We crossed a line

There was a problem in the chook shed. Too many blokes. Only 1 could stay – but what to do with the rest?

chooks.JPG

We asked around town. ‘Put a sign up in IGA’ said Dave, ‘just don’t use the headline “Free Cock” like I did. ( His sign mysteriously disappeared).

‘No-one will want them’ said others. ‘They’ll just end up in the pot or thrown to the foxes’.

We ummed and ahhed for weeks, enduring the blast of 3 roosters at dawn and winning no favours with our neighbours. Gary next door has gone a bit weird. I think this might be why.

‘They have to go,’ I finally said to Leo. He nodded and looked at the mountain for a moment before replying. ‘I’ll do it.’

Leo is a country boy at heart. He was born in a small town north of Rio de Janeiro where milk trucks are still drawn by horses. Almost every house has chickens who spend their days strutting around mangy dogs asleep in the sun. Leo’s lived in cities a long time though. But as I now know, dealing with roosters isn’t something you easily forget.

As luck (not for the chooks) would have it, Camila, his sister, was visiting for the weekend. Her eyes lit up when we told her. ‘I’m in’ she said. ‘We’ll cook up a feast’. It was decided.

It was time for Shroom-boom and Fatty to go

IMG_1454.JPG

The Brazilians swung into action. A fire was lit (for the plucking part), the biggest pot pulled from the pantry, and a knife sharpened. Our initial plan was to keep the kids away but they wouldn’t hear of it. The adults concurred: knowing where your food comes from is important. I felt uneasy but death is everywhere in the country. Driving to the next town involves veering around numerous carcasses. And the boys do love eating chicken…

Jem nabbed the front row

IMG_1463.JPG

The first rooster was calm

IMG_1469

The second one let out a horrible shriek that made us all flinch

IMG_1477.JPG

It was over pretty quickly though. Camila patted them and made soothing sounds as they left us. It took a few minutes.

Their feathers were the prettiest green

IMG_1482.JPG

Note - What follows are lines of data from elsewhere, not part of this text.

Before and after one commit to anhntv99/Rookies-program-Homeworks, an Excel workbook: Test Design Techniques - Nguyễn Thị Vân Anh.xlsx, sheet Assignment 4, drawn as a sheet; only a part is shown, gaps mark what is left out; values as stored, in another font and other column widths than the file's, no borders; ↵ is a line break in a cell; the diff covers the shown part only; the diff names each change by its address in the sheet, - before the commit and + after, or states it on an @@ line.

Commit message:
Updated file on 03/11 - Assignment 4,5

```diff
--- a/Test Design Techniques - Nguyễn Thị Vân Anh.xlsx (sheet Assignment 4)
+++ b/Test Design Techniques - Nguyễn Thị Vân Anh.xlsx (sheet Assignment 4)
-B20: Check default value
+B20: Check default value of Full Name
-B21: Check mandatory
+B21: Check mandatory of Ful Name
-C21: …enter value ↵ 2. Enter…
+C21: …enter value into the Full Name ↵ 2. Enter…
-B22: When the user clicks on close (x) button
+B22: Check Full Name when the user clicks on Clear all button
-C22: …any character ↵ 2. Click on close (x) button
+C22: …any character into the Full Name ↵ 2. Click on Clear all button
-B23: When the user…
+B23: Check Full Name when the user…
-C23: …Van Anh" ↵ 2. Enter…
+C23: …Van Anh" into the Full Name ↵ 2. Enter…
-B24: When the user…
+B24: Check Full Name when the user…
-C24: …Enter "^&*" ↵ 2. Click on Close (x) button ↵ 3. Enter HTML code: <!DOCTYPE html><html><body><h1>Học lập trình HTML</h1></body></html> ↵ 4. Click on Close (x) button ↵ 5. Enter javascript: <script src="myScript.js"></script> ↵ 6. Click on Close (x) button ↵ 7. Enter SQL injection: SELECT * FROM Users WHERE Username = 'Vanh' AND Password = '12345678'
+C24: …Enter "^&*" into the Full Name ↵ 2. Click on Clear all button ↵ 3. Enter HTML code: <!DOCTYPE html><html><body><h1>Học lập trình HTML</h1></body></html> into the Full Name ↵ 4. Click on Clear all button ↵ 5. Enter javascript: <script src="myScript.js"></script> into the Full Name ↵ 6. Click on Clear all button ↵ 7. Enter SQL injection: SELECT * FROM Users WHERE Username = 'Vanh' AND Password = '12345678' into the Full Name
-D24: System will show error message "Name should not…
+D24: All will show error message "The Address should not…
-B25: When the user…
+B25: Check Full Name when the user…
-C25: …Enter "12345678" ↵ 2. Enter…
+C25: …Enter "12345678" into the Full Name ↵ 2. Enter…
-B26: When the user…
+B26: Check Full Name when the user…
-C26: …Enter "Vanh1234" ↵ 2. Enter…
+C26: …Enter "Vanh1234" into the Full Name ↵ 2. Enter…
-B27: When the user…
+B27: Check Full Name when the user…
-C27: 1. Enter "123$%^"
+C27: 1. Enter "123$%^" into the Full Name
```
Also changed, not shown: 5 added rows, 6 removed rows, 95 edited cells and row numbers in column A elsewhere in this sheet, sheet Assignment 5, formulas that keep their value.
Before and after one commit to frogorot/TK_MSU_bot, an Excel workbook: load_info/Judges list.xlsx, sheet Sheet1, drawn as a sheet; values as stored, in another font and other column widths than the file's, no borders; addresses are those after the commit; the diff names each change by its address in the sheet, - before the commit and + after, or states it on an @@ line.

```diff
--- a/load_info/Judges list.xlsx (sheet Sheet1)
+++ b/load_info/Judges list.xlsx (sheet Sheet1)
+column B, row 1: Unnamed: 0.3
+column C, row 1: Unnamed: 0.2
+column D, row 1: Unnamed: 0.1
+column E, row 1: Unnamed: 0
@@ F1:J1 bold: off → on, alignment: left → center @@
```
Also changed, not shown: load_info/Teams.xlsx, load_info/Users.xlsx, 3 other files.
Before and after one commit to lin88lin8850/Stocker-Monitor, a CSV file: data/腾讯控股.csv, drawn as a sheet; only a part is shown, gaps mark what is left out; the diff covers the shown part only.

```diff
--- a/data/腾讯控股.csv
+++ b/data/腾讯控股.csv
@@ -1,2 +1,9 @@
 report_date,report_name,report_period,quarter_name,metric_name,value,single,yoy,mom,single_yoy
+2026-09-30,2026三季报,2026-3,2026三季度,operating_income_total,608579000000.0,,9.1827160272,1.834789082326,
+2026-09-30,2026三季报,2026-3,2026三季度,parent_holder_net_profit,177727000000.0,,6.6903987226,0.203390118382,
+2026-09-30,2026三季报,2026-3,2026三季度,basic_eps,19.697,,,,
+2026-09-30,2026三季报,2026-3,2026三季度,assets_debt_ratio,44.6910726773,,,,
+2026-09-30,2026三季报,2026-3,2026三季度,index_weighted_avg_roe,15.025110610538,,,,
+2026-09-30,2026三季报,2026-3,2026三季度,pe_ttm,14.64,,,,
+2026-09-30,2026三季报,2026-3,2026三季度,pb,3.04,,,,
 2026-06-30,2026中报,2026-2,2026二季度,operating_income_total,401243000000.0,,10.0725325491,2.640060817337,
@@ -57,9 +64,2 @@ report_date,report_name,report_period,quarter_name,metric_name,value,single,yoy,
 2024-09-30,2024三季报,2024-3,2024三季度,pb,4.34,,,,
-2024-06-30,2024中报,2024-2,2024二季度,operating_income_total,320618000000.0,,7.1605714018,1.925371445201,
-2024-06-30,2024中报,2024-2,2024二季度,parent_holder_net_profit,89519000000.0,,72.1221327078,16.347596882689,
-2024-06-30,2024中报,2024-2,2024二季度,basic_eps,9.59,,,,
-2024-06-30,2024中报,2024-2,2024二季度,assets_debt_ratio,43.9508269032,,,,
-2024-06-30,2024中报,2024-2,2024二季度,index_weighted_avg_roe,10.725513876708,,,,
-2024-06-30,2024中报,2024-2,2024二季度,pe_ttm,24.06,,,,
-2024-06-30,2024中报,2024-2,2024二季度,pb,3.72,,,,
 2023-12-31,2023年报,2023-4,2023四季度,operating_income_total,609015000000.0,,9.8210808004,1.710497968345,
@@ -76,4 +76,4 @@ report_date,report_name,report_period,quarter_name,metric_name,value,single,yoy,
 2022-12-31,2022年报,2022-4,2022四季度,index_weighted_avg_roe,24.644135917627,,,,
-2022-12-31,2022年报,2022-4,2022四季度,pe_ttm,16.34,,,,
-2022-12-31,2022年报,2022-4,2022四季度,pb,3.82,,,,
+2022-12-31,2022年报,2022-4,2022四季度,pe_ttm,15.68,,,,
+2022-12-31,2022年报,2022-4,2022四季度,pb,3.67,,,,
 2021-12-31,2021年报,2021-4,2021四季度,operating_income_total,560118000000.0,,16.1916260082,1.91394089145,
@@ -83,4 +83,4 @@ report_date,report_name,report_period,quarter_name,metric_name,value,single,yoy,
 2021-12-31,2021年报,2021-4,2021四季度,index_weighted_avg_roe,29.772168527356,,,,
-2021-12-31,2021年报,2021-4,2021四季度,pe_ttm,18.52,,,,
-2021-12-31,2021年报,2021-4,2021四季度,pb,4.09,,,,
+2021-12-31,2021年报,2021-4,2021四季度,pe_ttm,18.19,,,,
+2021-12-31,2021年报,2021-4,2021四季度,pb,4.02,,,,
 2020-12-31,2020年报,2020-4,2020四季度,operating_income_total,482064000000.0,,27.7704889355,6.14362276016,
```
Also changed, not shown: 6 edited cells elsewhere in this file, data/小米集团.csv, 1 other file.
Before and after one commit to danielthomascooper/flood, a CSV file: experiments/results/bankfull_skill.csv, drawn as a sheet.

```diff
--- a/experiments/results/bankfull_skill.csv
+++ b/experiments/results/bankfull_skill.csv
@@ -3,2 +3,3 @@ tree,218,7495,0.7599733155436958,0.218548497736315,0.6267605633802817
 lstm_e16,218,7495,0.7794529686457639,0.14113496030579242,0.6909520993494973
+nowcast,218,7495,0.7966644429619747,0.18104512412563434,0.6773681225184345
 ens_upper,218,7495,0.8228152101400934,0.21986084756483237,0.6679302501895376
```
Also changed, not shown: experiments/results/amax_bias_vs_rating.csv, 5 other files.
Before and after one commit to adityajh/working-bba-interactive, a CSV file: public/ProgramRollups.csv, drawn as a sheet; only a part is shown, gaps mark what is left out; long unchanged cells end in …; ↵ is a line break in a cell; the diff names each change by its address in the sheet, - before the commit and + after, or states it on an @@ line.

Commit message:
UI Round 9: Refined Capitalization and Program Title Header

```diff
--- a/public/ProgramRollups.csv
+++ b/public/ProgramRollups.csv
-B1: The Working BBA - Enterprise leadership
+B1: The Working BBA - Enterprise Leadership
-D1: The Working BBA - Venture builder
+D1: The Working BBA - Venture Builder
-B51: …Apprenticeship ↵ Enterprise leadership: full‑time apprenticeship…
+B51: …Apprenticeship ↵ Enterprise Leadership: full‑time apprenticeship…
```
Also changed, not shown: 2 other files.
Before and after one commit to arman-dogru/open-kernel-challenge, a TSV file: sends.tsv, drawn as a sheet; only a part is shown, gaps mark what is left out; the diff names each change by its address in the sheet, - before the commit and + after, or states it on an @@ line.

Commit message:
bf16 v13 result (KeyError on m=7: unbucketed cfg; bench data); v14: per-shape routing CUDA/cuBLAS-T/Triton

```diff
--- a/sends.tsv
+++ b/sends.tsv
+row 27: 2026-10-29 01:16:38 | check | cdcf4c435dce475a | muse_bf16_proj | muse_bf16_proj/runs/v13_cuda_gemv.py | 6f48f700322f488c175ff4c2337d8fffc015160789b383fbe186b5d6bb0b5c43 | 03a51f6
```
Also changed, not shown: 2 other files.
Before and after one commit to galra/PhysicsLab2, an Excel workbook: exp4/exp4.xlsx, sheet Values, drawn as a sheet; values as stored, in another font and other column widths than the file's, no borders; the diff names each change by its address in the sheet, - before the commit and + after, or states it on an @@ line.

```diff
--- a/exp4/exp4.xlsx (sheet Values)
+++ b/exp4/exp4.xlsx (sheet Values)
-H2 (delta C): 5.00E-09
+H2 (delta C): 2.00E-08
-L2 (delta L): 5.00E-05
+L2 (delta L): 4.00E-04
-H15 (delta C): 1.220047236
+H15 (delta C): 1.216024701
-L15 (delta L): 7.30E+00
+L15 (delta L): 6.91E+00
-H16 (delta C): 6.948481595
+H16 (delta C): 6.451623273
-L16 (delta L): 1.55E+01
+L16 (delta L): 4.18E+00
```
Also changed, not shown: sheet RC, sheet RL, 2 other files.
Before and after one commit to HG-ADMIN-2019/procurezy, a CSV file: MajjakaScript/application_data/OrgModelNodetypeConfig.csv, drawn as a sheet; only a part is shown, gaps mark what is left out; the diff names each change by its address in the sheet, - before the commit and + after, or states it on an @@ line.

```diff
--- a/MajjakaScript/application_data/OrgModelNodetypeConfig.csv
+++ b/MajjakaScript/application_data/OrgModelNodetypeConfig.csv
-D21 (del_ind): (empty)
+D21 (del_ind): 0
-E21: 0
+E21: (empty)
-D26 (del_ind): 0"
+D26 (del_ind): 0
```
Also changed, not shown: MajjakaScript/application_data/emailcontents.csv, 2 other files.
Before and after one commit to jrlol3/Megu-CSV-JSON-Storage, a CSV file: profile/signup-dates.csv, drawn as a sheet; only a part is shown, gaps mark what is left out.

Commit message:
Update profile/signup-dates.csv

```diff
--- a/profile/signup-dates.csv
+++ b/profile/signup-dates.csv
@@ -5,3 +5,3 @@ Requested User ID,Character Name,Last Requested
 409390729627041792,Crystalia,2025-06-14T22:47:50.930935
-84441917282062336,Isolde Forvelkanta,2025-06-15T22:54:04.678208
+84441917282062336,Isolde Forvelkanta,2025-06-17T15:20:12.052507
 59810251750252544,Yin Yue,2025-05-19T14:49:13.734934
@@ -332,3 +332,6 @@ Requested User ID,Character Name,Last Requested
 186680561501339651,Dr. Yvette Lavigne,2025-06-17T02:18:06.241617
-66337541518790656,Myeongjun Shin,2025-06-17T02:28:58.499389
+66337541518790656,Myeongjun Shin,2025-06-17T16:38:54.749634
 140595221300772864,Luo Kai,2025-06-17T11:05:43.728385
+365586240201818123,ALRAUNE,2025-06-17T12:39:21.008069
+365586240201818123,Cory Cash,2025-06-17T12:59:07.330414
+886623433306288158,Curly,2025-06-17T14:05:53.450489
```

Once dead (and trust me they were) they had to be dipped into the boiling pot to loosen the feathers for plucking which was a lot of hard work. Camila was totally in control.

IMG_1483.JPG

I dashed ahead home to prepare the vegetables. As the sun began to set, the stove warmed up.

Turns out my father-in-law is a whiz with a cleaver and a hammer

IMG_1503.JPG

The cooking part was a team effort. We poured cold beers and congratulated ourselves on getting this far.

Suddenly things began to feel familiar

IMG_1502

The aroma of simmering chicken with red wine, garlic and herbs filled our kitchen

IMG_1510.JPG

Finally, many hours later, dinner was served

IMG_1513.JPG

So there you go. We killed our own food. It was a strange experience and I still feel a little sad about having to dispose of our handsome feathered boys, but we all learned a lot and were lucky enough to climb into warm beds with full tummies.

I feel a little tougher and I guess, a little more connected to how many people around the world live.

Not having other people sanitise your food before you eat it made me appreciate this meal in a way I never have before. Which is saying something, considering how regularly I eat.

It felt important to do this. I’m not in a hurry to do it again but I’m pleased we saw it through and hey, this never happened in Bondi. And Gary just left me some chicken scraps on the fence. I guess he’s a little changed too.